(SUPPLIED MATERIAL begins)

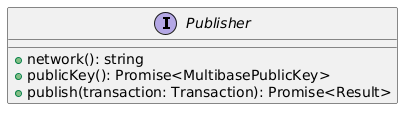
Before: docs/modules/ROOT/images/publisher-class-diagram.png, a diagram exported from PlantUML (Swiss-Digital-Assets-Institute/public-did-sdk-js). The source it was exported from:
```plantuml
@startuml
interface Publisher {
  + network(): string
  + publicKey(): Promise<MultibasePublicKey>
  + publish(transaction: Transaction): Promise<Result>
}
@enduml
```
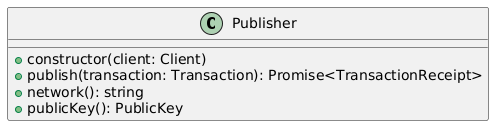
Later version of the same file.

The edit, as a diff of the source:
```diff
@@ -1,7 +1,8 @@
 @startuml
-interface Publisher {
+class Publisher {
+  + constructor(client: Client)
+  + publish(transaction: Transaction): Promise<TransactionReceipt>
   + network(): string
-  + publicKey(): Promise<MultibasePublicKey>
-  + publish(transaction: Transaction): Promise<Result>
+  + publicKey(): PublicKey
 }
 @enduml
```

(SUPPLIED MATERIAL ends)
(SUPPLIED MATERIAL begins)

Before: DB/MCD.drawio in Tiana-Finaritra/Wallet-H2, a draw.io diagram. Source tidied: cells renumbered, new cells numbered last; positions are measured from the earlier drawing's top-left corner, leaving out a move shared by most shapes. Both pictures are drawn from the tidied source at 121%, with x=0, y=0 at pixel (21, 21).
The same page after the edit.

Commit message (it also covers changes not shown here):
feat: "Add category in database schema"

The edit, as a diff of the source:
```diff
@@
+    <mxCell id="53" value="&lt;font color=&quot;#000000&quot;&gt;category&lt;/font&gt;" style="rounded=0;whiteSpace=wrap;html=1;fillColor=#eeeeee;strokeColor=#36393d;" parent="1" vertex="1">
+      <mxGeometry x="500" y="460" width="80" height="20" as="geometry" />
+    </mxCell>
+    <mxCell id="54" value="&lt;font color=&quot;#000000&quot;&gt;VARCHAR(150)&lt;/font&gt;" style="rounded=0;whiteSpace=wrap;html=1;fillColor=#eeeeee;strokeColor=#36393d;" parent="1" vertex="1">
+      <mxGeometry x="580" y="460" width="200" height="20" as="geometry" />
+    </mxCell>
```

(SUPPLIED MATERIAL ends)

* **WHAT YOU HAVE TO DO**: Your answer should hold every line of the entries that contains the string "quot".

* **RESULT**:
+    <mxCell id="53" value="&lt;font color=&quot;#000000&quot;&gt;category&lt;/font&gt;" style="rounded=0;whiteSpace=wrap;html=1;fillColor=#eeeeee;strokeColor=#36393d;" parent="1" vertex="1">
+    <mxCell id="54" value="&lt;font color=&quot;#000000&quot;&gt;VARCHAR(150)&lt;/font&gt;" style="rounded=0;whiteSpace=wrap;html=1;fillColor=#eeeeee;strokeColor=#36393d;" parent="1" vertex="1">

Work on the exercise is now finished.